Supplementary Order Paper No 35

No 35

House of Representatives

Supplementary Order Paper

Wednesday, 26 November 2014

Education Amendment Bill (No 2)


Proposed amendments

Catherine Delahunty, in Committee, to move the following amendments:

Clause 38

In clause 38, new section 382(1)(j), replace conduct (page 53, line 32) with ethics.

Clause 38: heading to new section 387

In clause 38, heading to new section 387, replace conduct (page 56, line 17) with ethics.

Clause 38, new section 387

In clause 38, new section 387, replace conduct in each place with ethics (page 56, lines 20, 21, 26, 27, and 30 and on page 57, lines 9, 14, and 17).

In clause 38, new section 387, delete subsection (6) (page 57, lines 20 to 24).


Explanatory note

Clause 38, new section 382 of the Education Amendment Bill (No 2) outlines the proposed functions of the new Education Council of Aotearoa New Zealand (EDUCANZ), which is the body that the Government proposes to establish to take over from the Teachers Council of New Zealand.

Amongst other things, clause 38, new section 382(1)(j) of the Bill introduces a new function for the regulatory body of “establishing and maintaining a code of conduct”, as opposed to the current code of ethics for teachers.

This Supplementary Order Paper retains the current terminology in the Education Act 1989 by requiring the new body to establish and maintain a code of ethics and removes the consequential amendment for the current code of ethics to be the default code of conduct until a code of conduct is drafted.

The current Code of Ethics for Registered Teachers, established by the New Zealand Teachers Council, was the result of extensive discussion and consultation with the profession and the general public, and is well accepted by the teaching profession. The proposal in the Bill to replace it with a code of conduct is seen by teachers as a retrograde step. The current Code of Ethics is an aspirational document which serves 3 purposes: as a “shield, a sword, and a guide”. As a shield, it is the profession’s statement of what teaching is about; as a sword, it can be used when a teacher’s behaviour falls below what is acceptable; and as a guide, it assists teachers in their ethical thinking. A code of conduct is seen by teachers as likely to serve only 1 of these purposes: as a sword in setting minimum standards for teacher conduct. The aspirational nature of the current Code of Ethics is precious to teachers and much more appropriate to the complexity of the ethical decision making they must do every day in their classrooms.

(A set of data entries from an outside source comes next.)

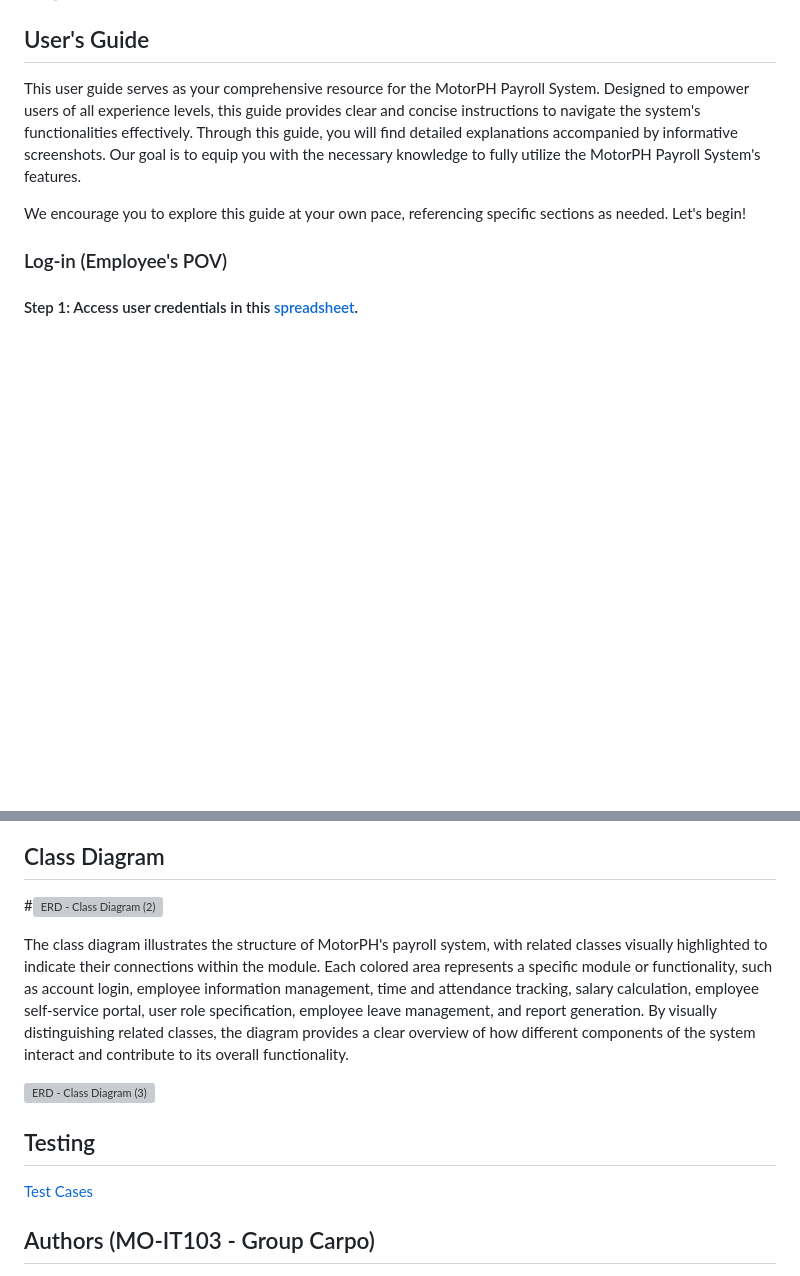
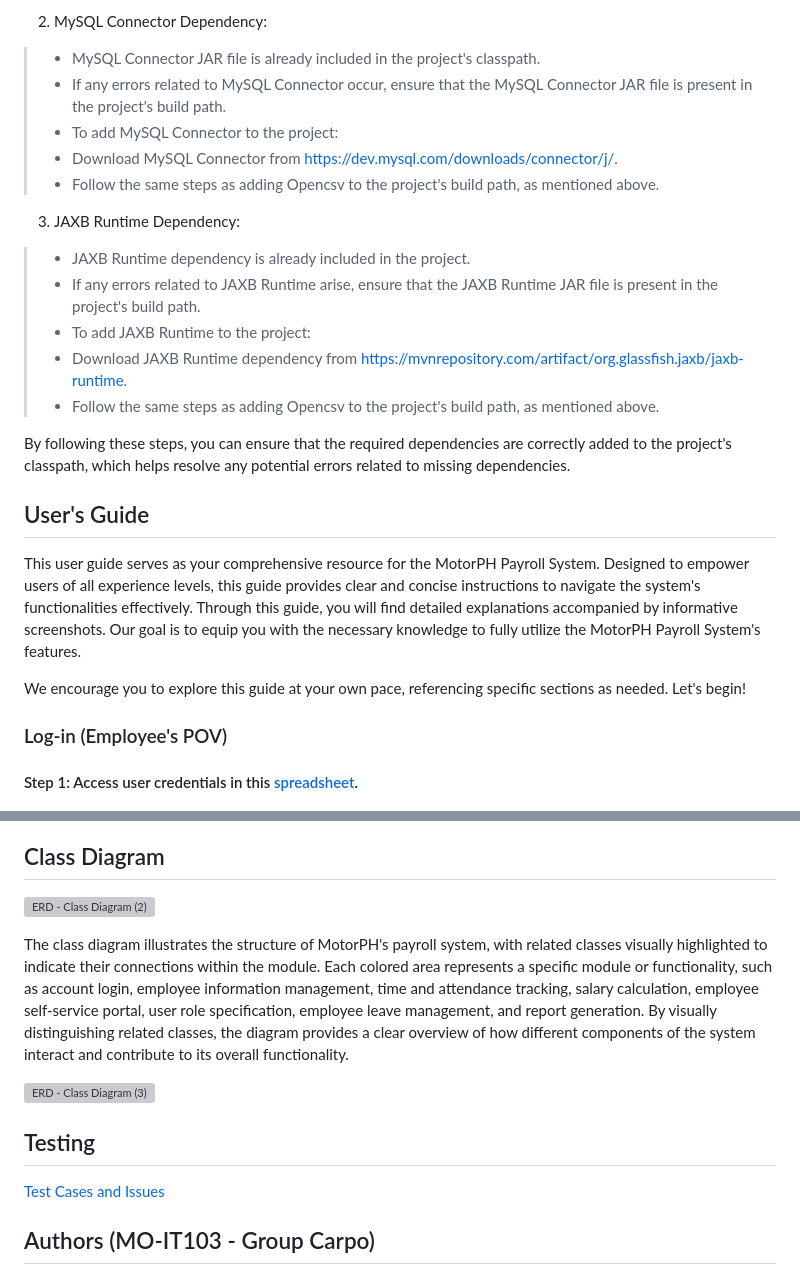
Before and after one commit to zpsy-hub/Advanced-OOP-Payroll-System, a Markdown page: README.md, 2 parts joined by grey strips. Drawn GitHub-style; blank space fills up the shorter version; grey boxes are pictures that could not be loaded.

```diff
--- a/README.md
+++ b/README.md
@@ -77,10 +118,24 @@ To support its ambitious expansion plans, MotorPH is overhauling its current pay
+2. MySQL Connector Dependency:
+> - MySQL Connector JAR file is already included in the project's classpath.
+> - If any errors related to MySQL Connector occur, ensure that the MySQL Connector JAR file is present in the project's build path.
+> - To add MySQL Connector to the project:
+> - Download MySQL Connector from https://dev.mysql.com/downloads/connector/j/.
+> - Follow the same steps as adding Opencsv to the project's build path, as mentioned above.
+
+3. JAXB Runtime Dependency:
+> - JAXB Runtime dependency is already included in the project.
+> - If any errors related to JAXB Runtime arise, ensure that the JAXB Runtime JAR file is present in the project's build path.
+> - To add JAXB Runtime to the project:
+> - Download JAXB Runtime dependency from https://mvnrepository.com/artifact/org.glassfish.jaxb/jaxb-runtime.
+> - Follow the same steps as adding Opencsv to the project's build path, as mentioned above.
+
+By following these steps, you can ensure that the required dependencies are correctly added to the project's classpath, which helps resolve any potential errors related to missing dependencies.
 
 
 ## User's Guide
 This user guide serves as your comprehensive resource for the MotorPH Payroll System. Designed to empower users of all experience levels, this guide provides clear and concise instructions to navigate the system's functionalities effectively. Through this guide, you will find detailed explanations accompanied by informative screenshots. Our goal is to equip you with the necessary knowledge to fully utilize the MotorPH Payroll System's features.
 
 We encourage you to explore this guide at your own pace, referencing specific sections as needed. Let's begin!
-
 
 
 ### Log-in (Employee's POV)
@@ -522,14 +578,14 @@ The MotorPH Payroll System operates on a modular architecture, featuring interco
 
 
 ## Class Diagram
-#![ERD - Class Diagram (2)](https://github.com/shaneabrasaldo/Java-Calculator/assets/124635709/deab9e61-2148-4556-9d15-aafebc909caf)
+![ERD - Class Diagram (2)](https://github.com/shaneabrasaldo/Java-Calculator/assets/124635709/deab9e61-2148-4556-9d15-aafebc909caf)
 
 The class diagram illustrates the structure of MotorPH's payroll system, with related classes visually highlighted to indicate their connections within the module. Each colored area represents a specific module or functionality, such as account login, employee information management, time and attendance tracking, salary calculation, employee self-service portal, user role specification, employee leave management, and report generation. By visually distinguishing related classes, the diagram provides a clear overview of how different components of the system interact and contribute to its overall functionality.
 
 ![ERD - Class Diagram (3)](https://github.com/shaneabrasaldo/Java-Calculator/assets/124635709/4cb219e0-5a16-432f-a7ca-abfe907d56e7)
 
 ## Testing
-[Test Cases](https://docs.google.com/spreadsheets/d/1IdAsLesw17KgByksMrziTsWmAmPS_WMahOdPHjtlP5M/edit?usp=sharing)
+[Test Cases and Issues](https://docs.google.com/spreadsheets/d/1IdAsLesw17KgByksMrziTsWmAmPS_WMahOdPHjtlP5M/edit?usp=sharing)
 
 ## Authors (MO-IT103 - Group Carpo)
 <div>
```
Also changed, not shown: other parts of README.md (+59 -17 lines).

While the current Code of Ethics, now about 10 years old, may merit a review by the new council in consultation with the profession and the general public, there is no justification for replacing it with a code of conduct.